==== Data for review
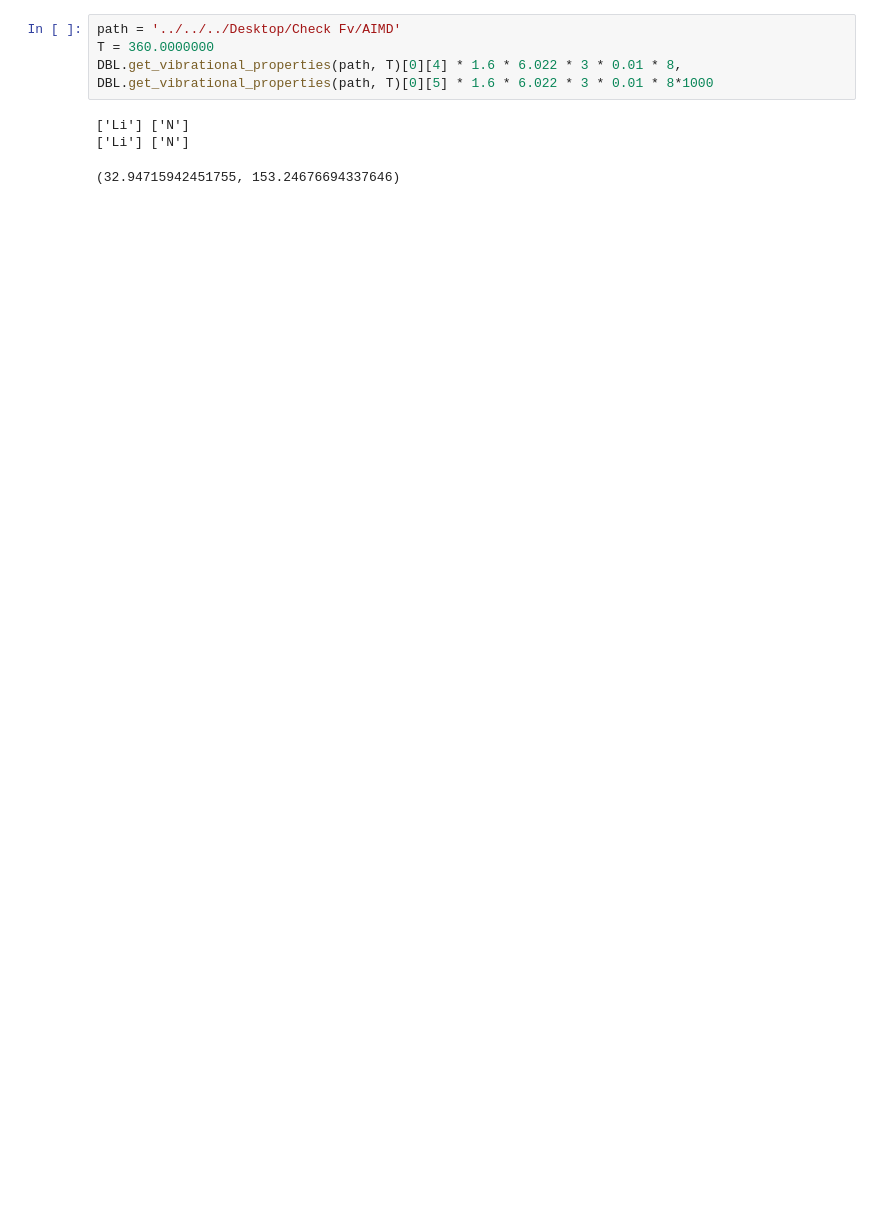
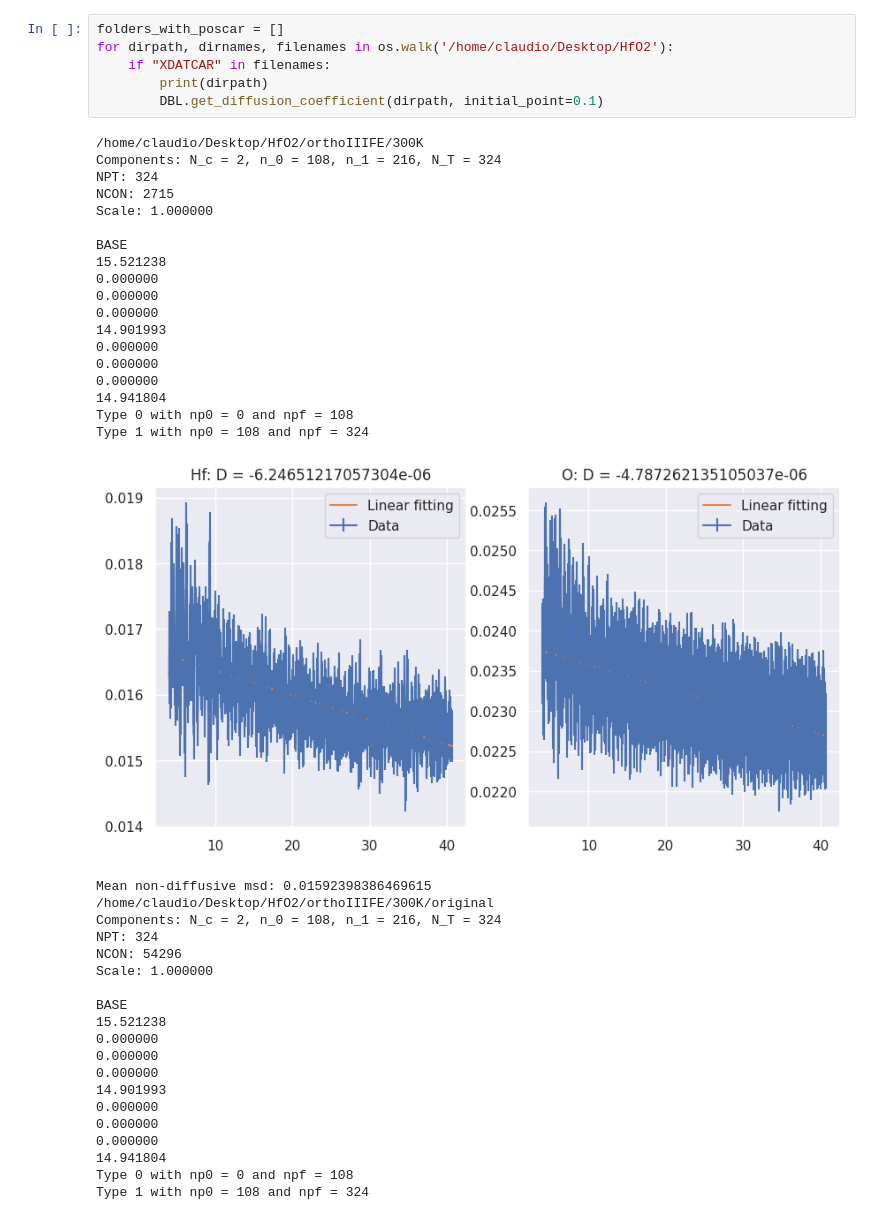
Before and after one commit to CibranLopez/Database, a Jupyter notebook: Incorporate_data.ipynb, the cells around one changed output. Saved outputs shown, nothing was run; the diff lists cells and outputs as text; blank space fills up the shorter version.

```diff
--- a/Incorporate_data.ipynb
+++ b/Incorporate_data.ipynb
@@ -95,8 +9,45 @@ _Ce_Gd
-# %%
-path = '../../../Desktop/Check Fv/AIMD'
-T = 360.0000000
-DBL.get_vibrational_properties(path, T)[0][4] * 1.6 * 6.022 * 3 * 0.01 * 8, DBL.get_vibrational_properties(path, T)[0][5] * 1.6 * 6.022 * 3 * 0.01 * 8*1000
-# %% [output]
-['Li'] ['N']
-['Li'] ['N']
-(32.94715942451755, 153.24676694337646)
+# %%
+folders_with_poscar = []
+for dirpath, dirnames, filenames in os.walk('/home/claudio/Desktop/HfO2'):
+    if "XDATCAR" in filenames:
+        print(dirpath)
+        DBL.get_diffusion_coefficient(dirpath, initial_point=0.1)
+# %% [output]
+/home/claudio/Desktop/HfO2/orthoIIIFE/300K
+Components: N_c = 2, n_0 = 108, n_1 = 216, N_T = 324
+NPT: 324
+NCON: 2715
+Scale: 1.000000
+
+BASE
+15.521238
+0.000000
+0.000000
+0.000000
+14.901993
+0.000000
+0.000000
+0.000000
+14.941804
+Type 0 with np0 = 0 and npf = 108
+Type 1 with np0 = 108 and npf = 324
+[figure, added]
+Mean non-diffusive msd: 0.01592398386469615
+/home/claudio/Desktop/HfO2/orthoIIIFE/300K/original
+Components: N_c = 2, n_0 = 108, n_1 = 216, N_T = 324
+NPT: 324
+NCON: 54296
+Scale: 1.000000
+
+BASE
+15.521238
+0.000000
+0.000000
+0.000000
+14.901993
+0.000000
+0.000000
+0.000000
+14.941804
+Type 0 with np0 = 0 and npf = 108
+Type 1 with np0 = 108 and npf = 324
```
Also changed, not shown: parts of 4 cells of this notebook, 4 other files.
========
_About this exercise_
Exclude the images and output the lines above exactly.

_Answer to the exercise_
Before and after one commit to CibranLopez/Database, a Jupyter notebook: Incorporate_data.ipynb, the cells around one changed output. Saved outputs shown, nothing was run; the diff lists cells and outputs as text; blank space fills up the shorter version.

```diff
--- a/Incorporate_data.ipynb
+++ b/Incorporate_data.ipynb
@@ -95,8 +9,45 @@ _Ce_Gd
-# %%
-path = '../../../Desktop/Check Fv/AIMD'
-T = 360.0000000
-DBL.get_vibrational_properties(path, T)[0][4] * 1.6 * 6.022 * 3 * 0.01 * 8, DBL.get_vibrational_properties(path, T)[0][5] * 1.6 * 6.022 * 3 * 0.01 * 8*1000
-# %% [output]
-['Li'] ['N']
-['Li'] ['N']
-(32.94715942451755, 153.24676694337646)
+# %%
+folders_with_poscar = []
+for dirpath, dirnames, filenames in os.walk('/home/claudio/Desktop/HfO2'):
+    if "XDATCAR" in filenames:
+        print(dirpath)
+        DBL.get_diffusion_coefficient(dirpath, initial_point=0.1)
+# %% [output]
+/home/claudio/Desktop/HfO2/orthoIIIFE/300K
+Components: N_c = 2, n_0 = 108, n_1 = 216, N_T = 324
+NPT: 324
+NCON: 2715
+Scale: 1.000000
+
+BASE
+15.521238
+0.000000
+0.000000
+0.000000
+14.901993
+0.000000
+0.000000
+0.000000
+14.941804
+Type 0 with np0 = 0 and npf = 108
+Type 1 with np0 = 108 and npf = 324
+[figure, added]
+Mean non-diffusive msd: 0.01592398386469615
+/home/claudio/Desktop/HfO2/orthoIIIFE/300K/original
+Components: N_c = 2, n_0 = 108, n_1 = 216, N_T = 324
+NPT: 324
+NCON: 54296
+Scale: 1.000000
+
+BASE
+15.521238
+0.000000
+0.000000
+0.000000
+14.901993
+0.000000
+0.000000
+0.000000
+14.941804
+Type 0 with np0 = 0 and npf = 108
+Type 1 with np0 = 108 and npf = 324
```
Also changed, not shown: parts of 4 cells of this notebook, 4 other files.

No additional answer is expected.